What to work on: How many of the lines below hold the string "mooc"? Say only the number.

Supplied material:

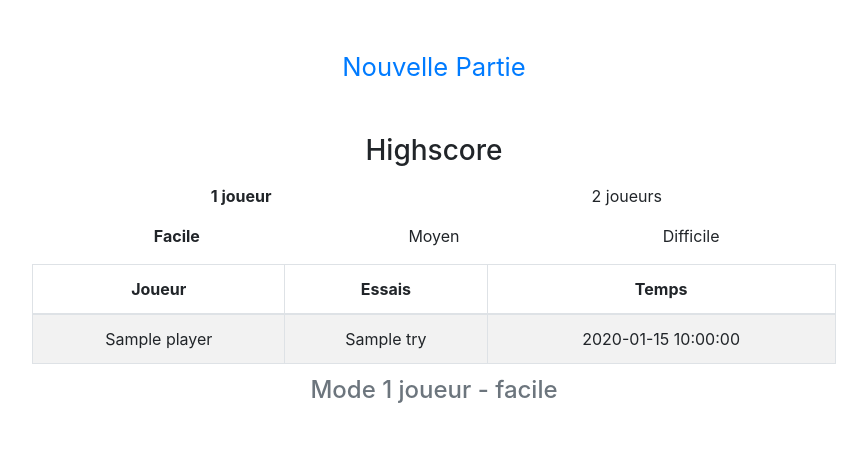
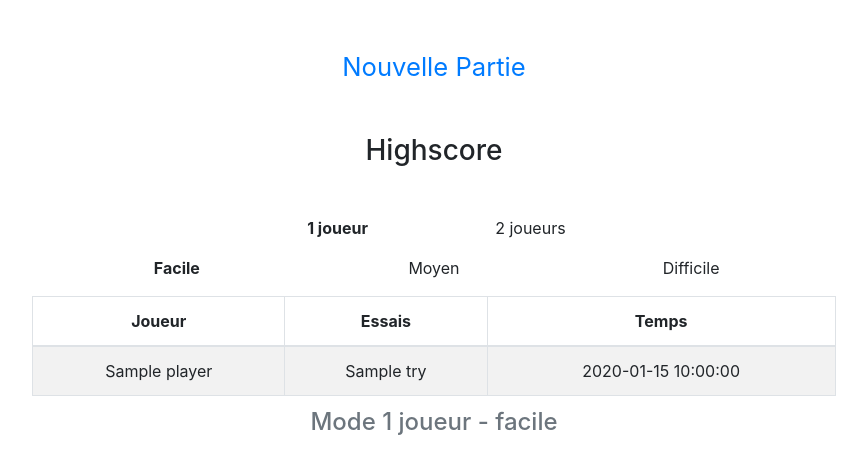
Before and after one commit to Eleven113/Memory, a Symfony app: template mooc-symfony4/templates/Menu/menu.html.twig in a window 1280 px wide. Shown: the part 96-570 px from the top of the page, without its empty margins (206-1073 px from the left). Run offline with Twig, Linux system fonts and the light colour scheme; the template is opened without the code that fills it: most values are stand-ins (such as "Sample title", 1, 10 or a date in 2020); some libraries are stand-ins or nearby versions.

Commit message:
Update style.css

```diff
--- a/mooc-symfony4/public/css/style.css
+++ b/mooc-symfony4/public/css/style.css
@@ -37,6 +37,12 @@
     display: flex;
     flex-direction: row;
     justify-content: space-around;
+}
+
+#hs_numplayers{
+    display: flex;
+    flex-direction: row;
+    justify-content: center;
 }
 
 #players{
@@ -87,3 +93,7 @@
     left: 94%;
     font-size: 1.8vw;
 }
+
+.hs_menu {
+    cursor: pointer;
+}
--- a/mooc-symfony4/templates/Menu/menu.html.twig
+++ b/mooc-symfony4/templates/Menu/menu.html.twig
@@ -9,15 +9,15 @@
     <nav>
         <div class="text-center m-5"><a href="{{ url('app_newgame') }}" class="menu-link">Nouvelle Partie</a></div>
         <div id="highscore" class="col-8 offset-2">
-            <h3 class="text-center" class="mb-5">Highscore</h3>
+            <h3 class="text-center mb-5">Highscore</h3>
             <div id="hs_numplayers" class="m-3">
-                <span id="hs_numplayers-1" class="col-4 text-center font-weight-bold">1 joueur</span>
-                <span id="hs_numplayers-2" class="col-4 text-center">2 joueurs</span>
+                <span id="hs_numplayers-1" class="hs_menu col-3 text-center font-weight-bold">1 joueur</span>
+                <span id="hs_numplayers-2" class="hs_menu col-3 text-center">2 joueurs</span>
             </div>
             <div id="hs_difficulty" class="m-3">
-                <span id="hs_difficulty-easy" class="col-4 text-center font-weight-bold">Facile</span>
-                <span id="hs_difficulty-medium" class="col-4 text-center">Moyen</span>
-                <span id="hs_difficulty-hard" class="col-4 text-center">Difficile</span>
+                <span id="hs_difficulty-easy" class="hs_menu col-4 text-center font-weight-bold">Facile</span>
+                <span id="hs_difficulty-medium" class="hs_menu col-4 text-center">Moyen</span>
+                <span id="hs_difficulty-hard" class="hs_menu col-4 text-center">Difficile</span>
             </div>
             <div class="table-responsive mb-2">
                 <table class="table table table-bordered table-striped text-center table-text-size">
```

Exercise output: 5